**Data to process**

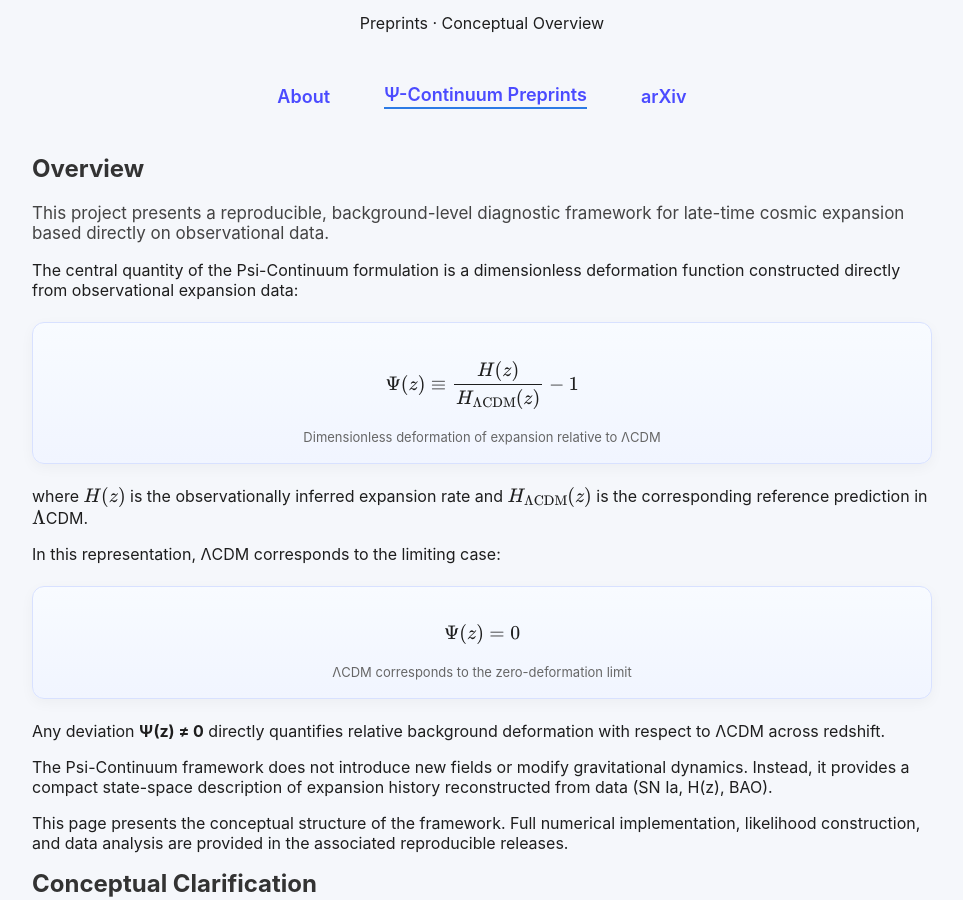
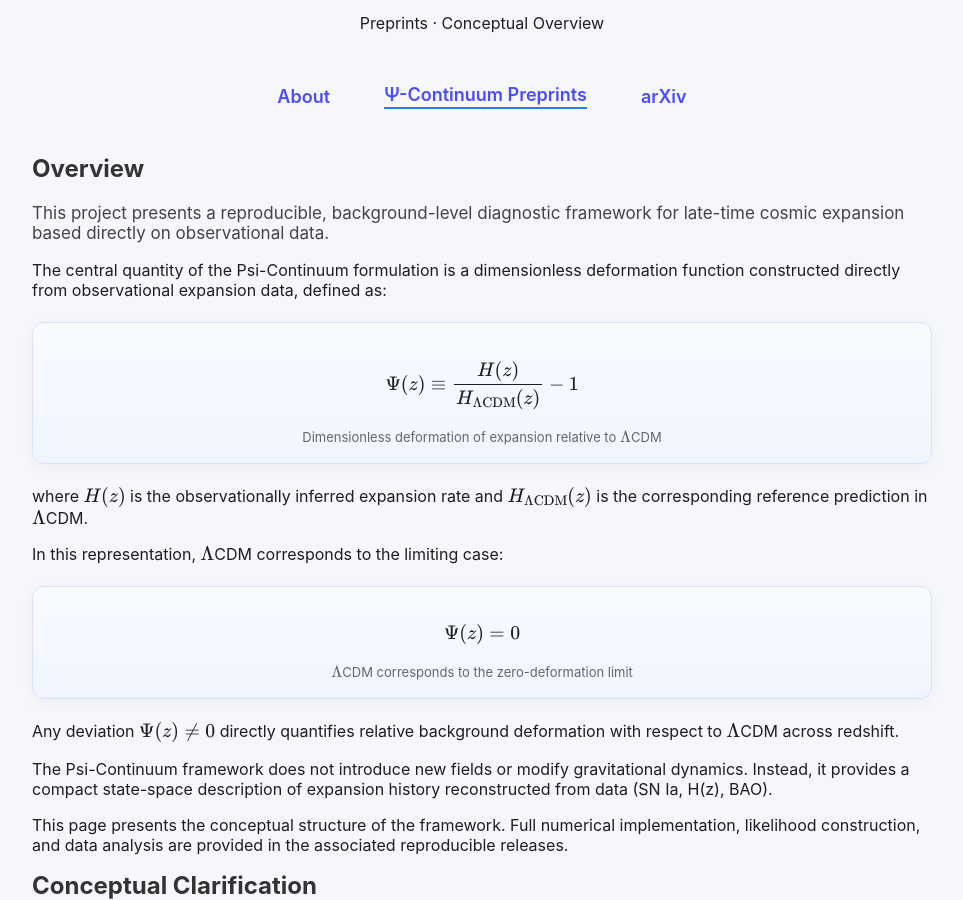
Before and after one commit to dmitrylife/Dmitrylife.github.io, a Jekyll site: the page theory.html, which Jekyll copies as it is, in a window 1280 px wide and 900 px high, scrolled down 243 px. Shown: the whole window, without its empty margins (158-1121 px from the left). Built offline with Jekyll 4.4.1, drawn with Linux system fonts in a browser that asks for light colours.

Commit message:
update theory.html

```diff
--- a/theory.html
+++ b/theory.html
@@ -78,13 +78,13 @@
 
 <p>
     The central quantity of the Psi-Continuum formulation is a dimensionless
-    deformation function constructed directly from observational expansion data:
+    deformation function constructed directly from observational expansion data, defined as:
 </p>
 
 <div class="formula-box">
     $$\Psi(z) \equiv \frac{H(z)}{H_{\Lambda\mathrm{CDM}}(z)} - 1$$
     <div class="formula-caption">
-        Dimensionless deformation of expansion relative to ΛCDM
+        Dimensionless deformation of expansion relative to $\Lambda$CDM
     </div>
 </div>
 
@@ -94,19 +94,19 @@
 </p>
 
 <p>
-    In this representation, ΛCDM corresponds to the limiting case:
+    In this representation, $\Lambda$CDM corresponds to the limiting case:
 </p>
 
 <div class="formula-box">
     $$\Psi(z) = 0$$
     <div class="formula-caption">
-        ΛCDM corresponds to the zero-deformation limit
+        $\Lambda$CDM corresponds to the zero-deformation limit
     </div>
 </div>
 
 <p>
-    Any deviation <strong>Ψ(z) ≠ 0</strong> directly quantifies relative background deformation
-    with respect to ΛCDM across redshift.
+    Any deviation <strong>$\Psi(z) \neq 0$</strong> directly quantifies relative background deformation
+    with respect to $\Lambda$CDM across redshift.
 </p>
 
 <p>
```
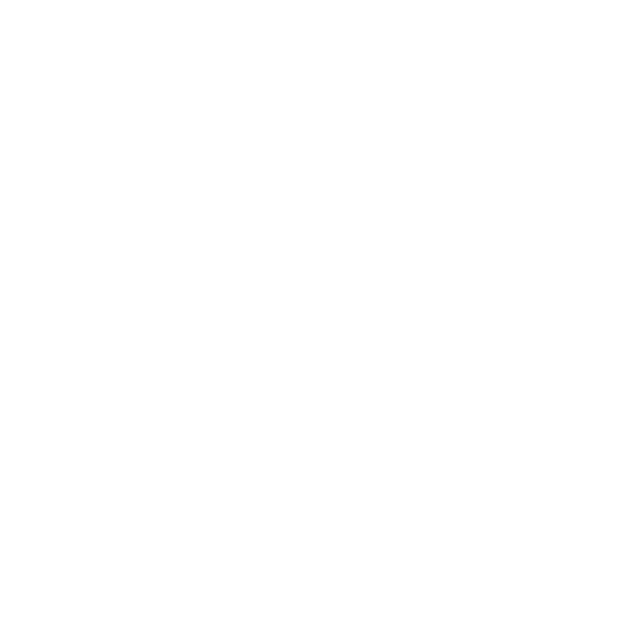
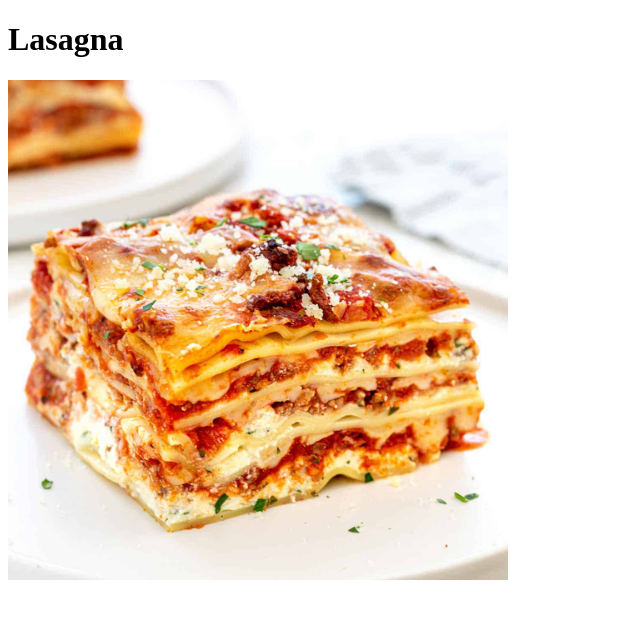
Before and after one commit to AlexAFranklin/odin-recipes, a plain HTML site: page recipes/lasagna.html in a window 1280 px wide. Shown: the whole page, without its empty margins (0-640 px from the left). Drawn offline with Linux system fonts and the light colour scheme.

Commit message:
Add img/lasagna.jpeg Add image of lasagna to recipes/lasagna.html

```diff
--- a/recipes/lasagna.html
+++ b/recipes/lasagna.html
@@ -4,4 +4,9 @@
         <meta charset="utf-8">
         <title>Odin Recipes|Lasagna</title>
     </head>
+    <Body>
+        <h1>Lasagna</h1>
+        <img src="../img/lasagna.jpeg" width="500" alt="Close up of slice of lasagna on a white plate">
+
+    </Body>
 </html>
```
Also changed, not shown: img/lasagna.jpeg (added).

**Exercise brief**
Set down each of the records precisely, leaving any pictures behind.

**Task solution**
Before and after one commit to dmitrylife/Dmitrylife.github.io, a Jekyll site: the page theory.html, which Jekyll copies as it is, in a window 1280 px wide and 900 px high, scrolled down 243 px. Shown: the whole window, without its empty margins (158-1121 px from the left). Built offline with Jekyll 4.4.1, drawn with Linux system fonts in a browser that asks for light colours.

Commit message:
update theory.html

```diff
--- a/theory.html
+++ b/theory.html
@@ -78,13 +78,13 @@
 
 <p>
     The central quantity of the Psi-Continuum formulation is a dimensionless
-    deformation function constructed directly from observational expansion data:
+    deformation function constructed directly from observational expansion data, defined as:
 </p>
 
 <div class="formula-box">
     $$\Psi(z) \equiv \frac{H(z)}{H_{\Lambda\mathrm{CDM}}(z)} - 1$$
     <div class="formula-caption">
-        Dimensionless deformation of expansion relative to ΛCDM
+        Dimensionless deformation of expansion relative to $\Lambda$CDM
     </div>
 </div>
 
@@ -94,19 +94,19 @@
 </p>
 
 <p>
-    In this representation, ΛCDM corresponds to the limiting case:
+    In this representation, $\Lambda$CDM corresponds to the limiting case:
 </p>
 
 <div class="formula-box">
     $$\Psi(z) = 0$$
     <div class="formula-caption">
-        ΛCDM corresponds to the zero-deformation limit
+        $\Lambda$CDM corresponds to the zero-deformation limit
     </div>
 </div>
 
 <p>
-    Any deviation <strong>Ψ(z) ≠ 0</strong> directly quantifies relative background deformation
-    with respect to ΛCDM across redshift.
+    Any deviation <strong>$\Psi(z) \neq 0$</strong> directly quantifies relative background deformation
+    with respect to $\Lambda$CDM across redshift.
 </p>
 
 <p>
```
Before and after one commit to AlexAFranklin/odin-recipes, a plain HTML site: page recipes/lasagna.html in a window 1280 px wide. Shown: the whole page, without its empty margins (0-640 px from the left). Drawn offline with Linux system fonts and the light colour scheme.

Commit message:
Add img/lasagna.jpeg Add image of lasagna to recipes/lasagna.html

```diff
--- a/recipes/lasagna.html
+++ b/recipes/lasagna.html
@@ -4,4 +4,9 @@
         <meta charset="utf-8">
         <title>Odin Recipes|Lasagna</title>
     </head>
+    <Body>
+        <h1>Lasagna</h1>
+        <img src="../img/lasagna.jpeg" width="500" alt="Close up of slice of lasagna on a white plate">
+
+    </Body>
 </html>
```
Also changed, not shown: img/lasagna.jpeg (added).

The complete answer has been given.